Afghan mosque is hit by bomb blast during Friday prayers

1 month ago

Dozens of people have been killed and more than 50 wounded after a suicide bomber blew himself up inside a mosque in southern Afghanistan today.

The attack took place at Fatemieh mosque in Kandahar, the largest Shiite place of worship in the city, during Friday prayers.

At least 33 people have been killed and 74 wounded, according to early official tolls, though local sources warned that is likely to rise.  

No group has yet claimed responsibility, but it comes a week after an ISIS-K bomb attack on Shiite worshippers in the northern city of Kunduz killed more than 100.

Three bomb blasts hit Fatemieh mosque, believed to be the largest Shiite house of prayer in Afghanistan's Kandahar province, during Friday prayers - killing dozens of people

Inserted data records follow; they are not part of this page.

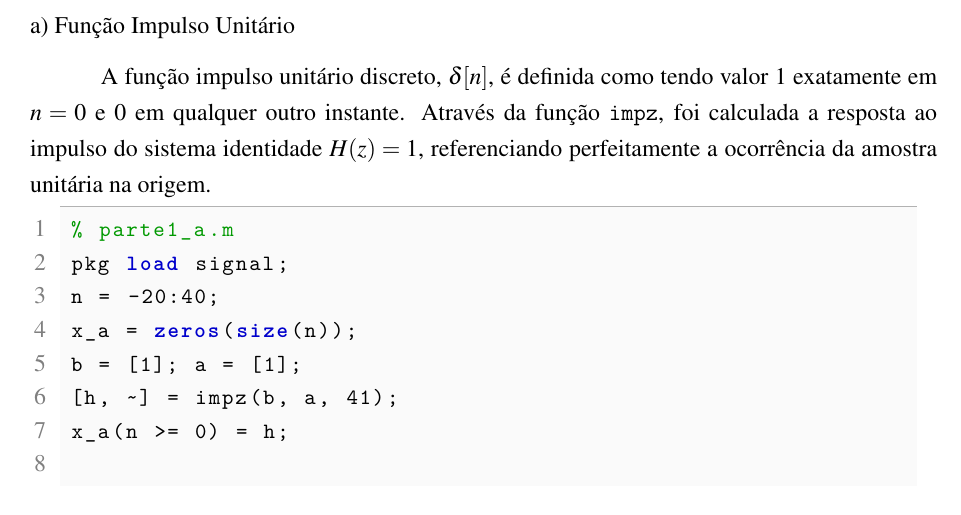
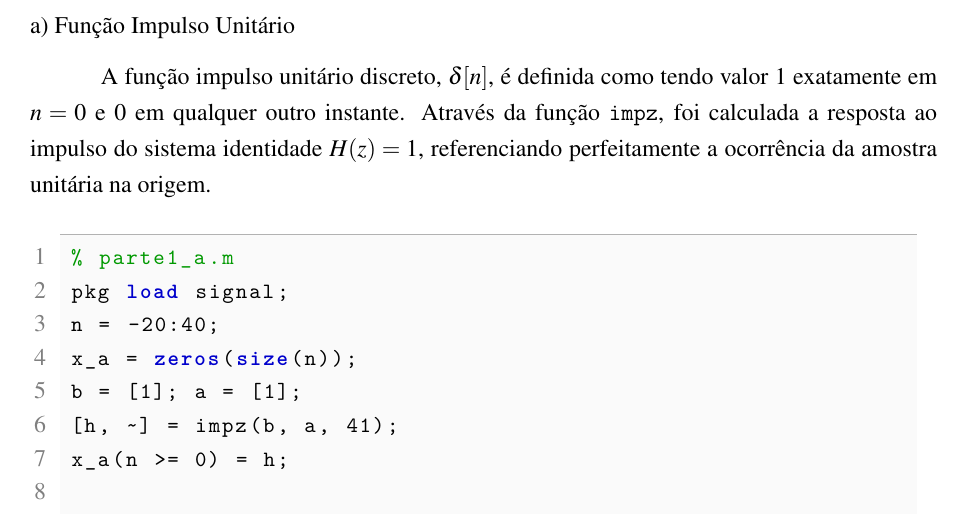
Before and after one commit to 111auricio-carvalho/Relatorios-PDS, a LaTeX thesis (relatorio_1/relatorio_1.tex): part of page 7 of 22, cut so that both start at the same text. Compiled offline with pdfLaTeX.

Commit message:
Adicionado espaçamento nos códigos-parágrafos

```diff
--- a/relatorio_1/relatorio_1.tex
+++ b/relatorio_1/relatorio_1.tex
@@ -46,7 +46,9 @@
   frame=lines,
   rulecolor=\color{black!30},
   xleftmargin=20pt,
-  framexleftmargin=5pt
+  framexleftmargin=5pt,
+  aboveskip=20pt,
+  belowskip=20pt
 }
 
 \renewcommand{\backrefpagesname}{}
```
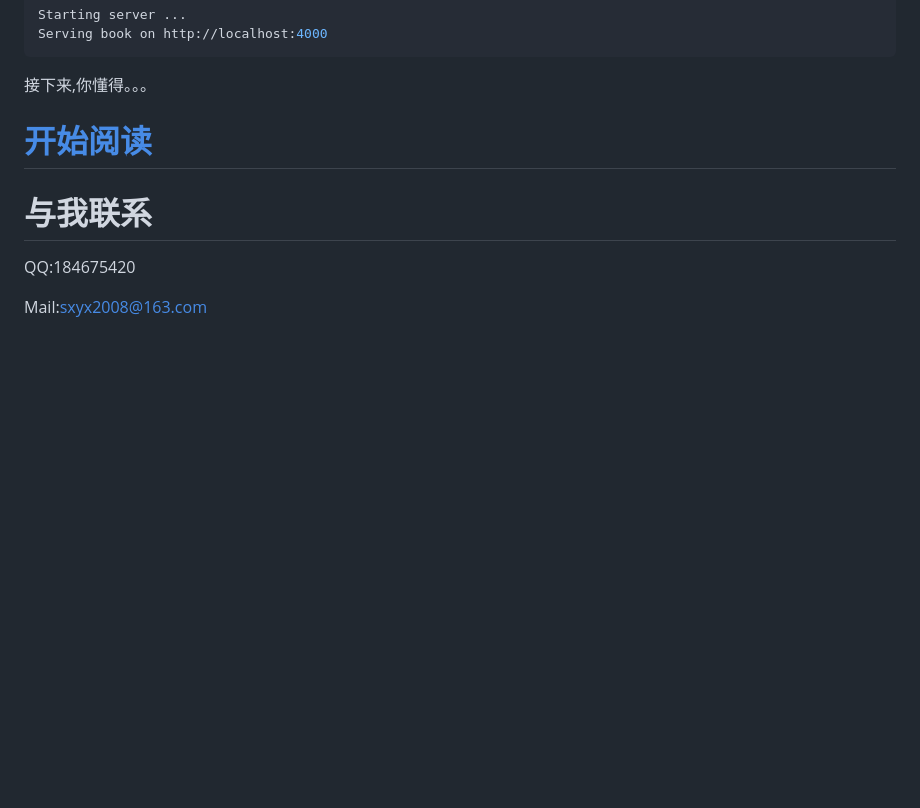
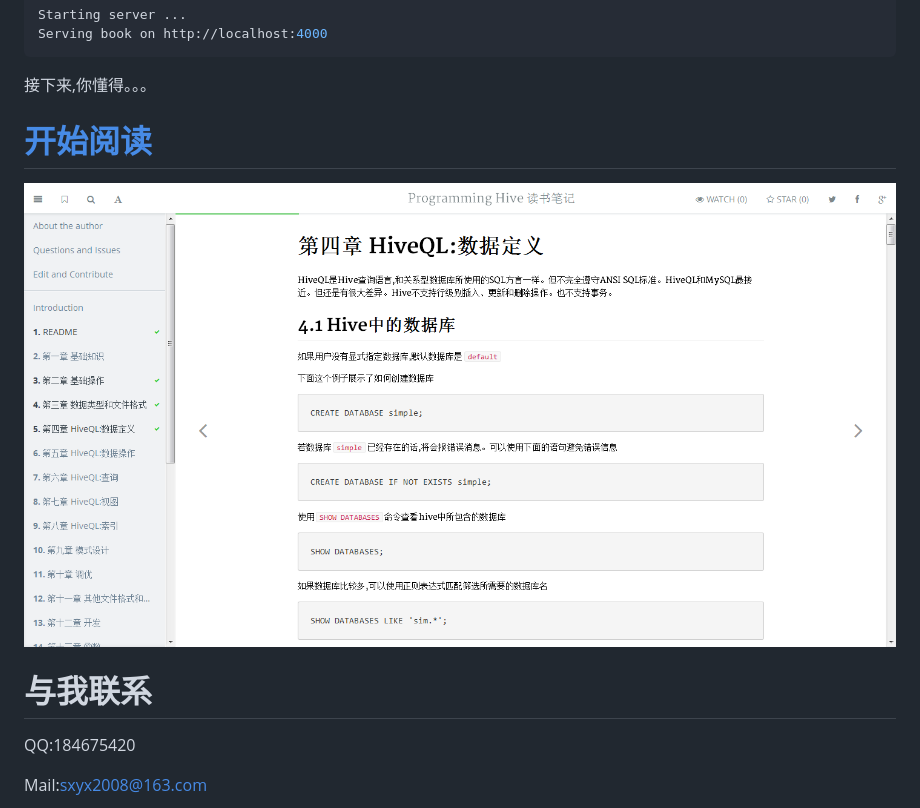
Before and after one commit to v5tech/programminghive, a Markdown page: README.md, the part around the change. GitHub-like rendering; pictures changed too: images/screenshot.png (added); blank space fills up the shorter version.

```diff
--- a/README.md
+++ b/README.md
@@ -49,7 +49,13 @@ Serving book on http://localhost:4000
 接下来,你懂得。。。
 
 
+
 # [开始阅读](http://aimeizi.net/programminghive/)
+
+
+
+![](images/screenshot.png)
+
 
 
 # 与我联系
```
Also changed, not shown: chapter-6/0.md (added, +221 -0 lines), 1 other file.
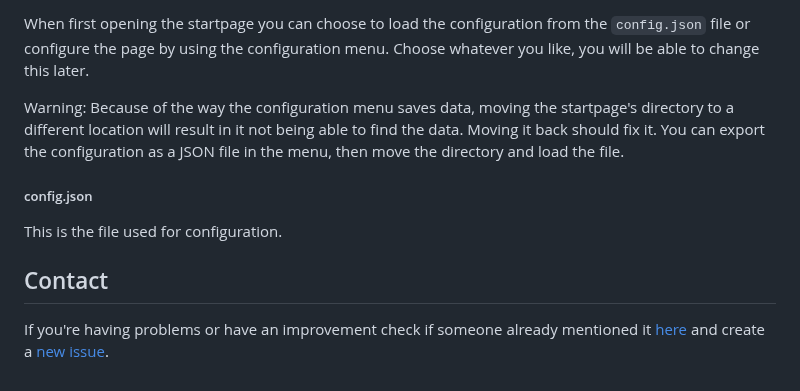
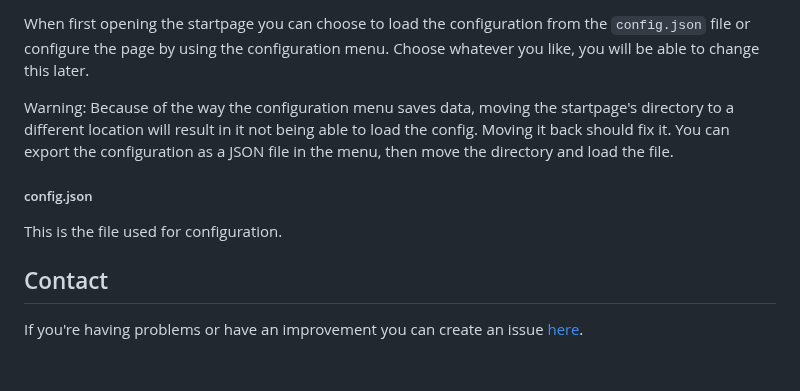
Before and after one commit to etacarinaea/startpage, a Markdown page: README.md, the part around one of its changes. Drawn GitHub-style.

```diff
--- a/README.md
+++ b/README.md
@@ -41,7 +41,7 @@ later.<br>
 
 
 Warning: Because of the way the configuration menu saves data, moving the startpage's directory to a different location
-will result in it not being able to find the data. Moving it back should fix it. You can export the configuration as a
+will result in it not being able to load the config. Moving it back should fix it. You can export the configuration as a
 JSON file in the menu, then move the directory and load the file.
 
 ##### config.json
@@ -49,6 +49,4 @@ This is the file used for configuration.
 
 
 ## Contact
-If you're having problems or have an improvement check if someone already mentioned it
-[here](https://github.com/fuyuneko/startpage/issues?utf8=%E2%9C%93&q=is%3Aissue) and
-create a [new issue](https://github.com/fuyuneko/startpage/issues/new).
+If you're having problems or have an improvement you can create an issue [here](https://github.com/fuyuneko/startpage/issues).
```
Also changed, not shown: other parts of README.md (+1 -1 lines), img/screenshots/2015-12-26-closed.png (deleted), img/screenshots/2015-12-26-open.png (deleted), img/screenshots/2016-08-19-open.png (added).
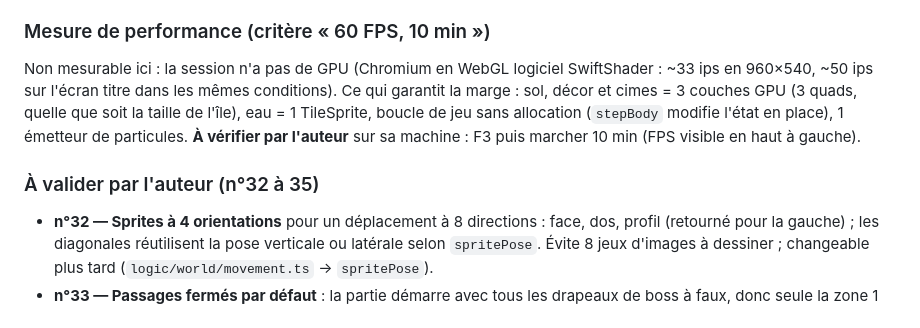
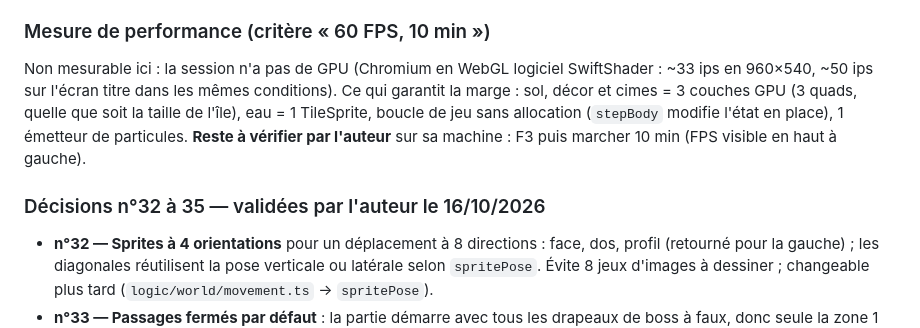
Before and after one commit to KevinRac/umbratech.fr, a Markdown page: vaelmor/PROGRESS.md, the part around the change. Rendered like a GitHub page.

Commit message:
Vaelmor : décisions n°32 à 35 validées
Co-Authored-By: Claude Sonnet 5.5 <noreply@anthropic.com>
Claude-Session: https://claude.ai/code/session_01PT2S3icWoghnbbEQNCrd11

```diff
--- a/vaelmor/PROGRESS.md
+++ b/vaelmor/PROGRESS.md
@@ -43,9 +43,9 @@ Ensuite, dans l'ordre du GDD §17 : M2 (villages, PNJ, dialogues, `locations.jso
 - **Vérifié dans Chromium** (WebGL logiciel, 960×540) : arrivée sur l'île, marche, course, collisions, passage verrouillé et son message, téléportation, pause, aucune erreur console, tas JS stable sur 40 s de marche aléatoire.
 
 ### Mesure de performance (critère « 60 FPS, 10 min »)
-Non mesurable ici : la session n'a pas de GPU (Chromium en WebGL logiciel SwiftShader : ~33 ips en 960×540, ~50 ips sur l'écran titre dans les mêmes conditions). Ce qui garantit la marge : sol, décor et cimes = 3 couches GPU (3 quads, quelle que soit la taille de l'île), eau = 1 TileSprite, boucle de jeu sans allocation (`stepBody` modifie l'état en place), 1 émetteur de particules. **À vérifier par l'auteur** sur sa machine : F3 puis marcher 10 min (FPS visible en haut à gauche).
+Non mesurable ici : la session n'a pas de GPU (Chromium en WebGL logiciel SwiftShader : ~33 ips en 960×540, ~50 ips sur l'écran titre dans les mêmes conditions). Ce qui garantit la marge : sol, décor et cimes = 3 couches GPU (3 quads, quelle que soit la taille de l'île), eau = 1 TileSprite, boucle de jeu sans allocation (`stepBody` modifie l'état en place), 1 émetteur de particules. **Reste à vérifier par l'auteur** sur sa machine : F3 puis marcher 10 min (FPS visible en haut à gauche).
 
-### À valider par l'auteur (n°32 à 35)
+### Décisions n°32 à 35 — validées par l'auteur le 16/10/2026
 - **n°32 — Sprites à 4 orientations** pour un déplacement à 8 directions : face, dos, profil (retourné pour la gauche) ; les diagonales réutilisent la pose verticale ou latérale selon `spritePose`. Évite 8 jeux d'images à dessiner ; changeable plus tard (`logic/world/movement.ts` → `spritePose`).
 - **n°33 — Passages fermés par défaut** : la partie démarre avec tous les drapeaux de boss à faux, donc seule la zone 1 est accessible tant qu'on n'a pas battu les boss (ils arrivent en M4/M6). Le debug (F9) les ouvre.
 - **n°34 — Vallée de Valcendre dans la zone 2** (Forêt-Racine, niveaux 4-9) : la ville est accessible dès Brakk vaincu, côté est de la rivière, par le Vieux Pont. Le polygone est dans `tools/world/layout.ts`.
```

 Witnesses said one bomb exploded near the entrance to the mosque, while another exploded in an area where people wash themselves

Witnesses to today's attack reported hearing multiple explosions in different parts of the mosque, though officials only confirmed the presence of one suicide bomber.

However, officials added they 'have launched an investigation to find out more.'  

Medical sources said least 15 ambulances rushing to the scene to collect the wounded, while a local doctor told AFP that hospitals are 'overwhelmed'. 

"There are too many dead bodies and wounded people brought to our hospital. We are expecting more to come,' he said.

'We are in urgent need of blood. We have asked all the local media in Kandahar to ask people to come and donate blood.'

A local resident who identified himself only as Ahmadullah said: 'Firing started after we ended the prayers. Then two or three explosions took place.

'Many people, martyred and wounded, were laying there. I don't know what happened later.'

ISIS-K is the terror group's Afghanistan branch and has stepped up attacks in Afghanistan since the Taliban retook control in August.   

The latest attack is significant because it took place in Kandahar, the ancestral homeland of the Taliban.

Many Afghans backed the Taliban retaking control of the country because they believed the Islamist group could bring security and stability. 

The attack on Kandahar (pictured) comes exactly a week after an explosion hit another Shiite mosque in Kunduz, killing more than 100

A man walks through a partially destroyed corridor at the Fatemieh mosque - also known as Imam Bargah - after it was hit by three bomb blasts on Friday

Shiites make up roughly 10 percent of the Afghan population and many of them are from the Hazara ethnic group. 

Shiite Muslims are frequent targets of ISIS, whose followers are Sunni and view the former sect as effectively traitors to the faith.

The Taliban, who are also Sunni, have their own history of persecuting Shiites and particularly the Hazara - who fought against the group when it first emerged. 

Interior ministry spokesman Qari Sayed Khosti tweeted: 'We are saddened to learn that an explosion took place in a mosque of the Shiite brotherhood in the first district of Kandahar city in which a number of our compatriots were martyred and wounded.

'Special forces of the Islamic Emirate have arrived in the area to determine the nature of the incident and bring the perpetrators to justice.'

According to an AFP journalist the mosque was full of people at the time of the explosions, and at least 15 ambulances went to the scene.

Graphic images posted to social media, which could not be immediately verified, showed bodies lying on the floor of the Fatemieh mosque.

ISIS-K claimed responsibility for last week's bomb blast, and frequently targets Shiite Muslims because they do not subscribe to its fundamentalist vision of Islam

ISIS-K has links to the Taliban through the Haqqani Network - a mercenary force run by the Haqqani family, whose members form part of the new Afghan government.

But the two groups are ideologically opposed and have been at war with each-other since 2015, when ISIS-K was established in Afghanistan.

Formed at the height of ISIS's so-called Caliphate across Iraq and Syria, ISIS-K was intended to extend the group's reach into Afghanistan.

It poached fighters from Taliban ranks who believed the group was not extreme enough, causing a rift between the group's leaders.

Mullah Akhtar Mohammad Mansour, a senior Taliban figure, then wrote a missive to ISIS spiritual leader Abu Bakr al-Baghdadi suggesting that any expansion of the ISIS caliphate into Afghanistan should happen only under the Taliban banner.

This caused fighting to break out between the two groups, which continued until 2019 when a series of defeats effectively stopped ISIS-K fighting traditional battles.

When signing an Afghan peace deal with Donald Trump in Doha in 2020, the Taliban pledged to keep terror groups including ISIS-K out of Afghanistan.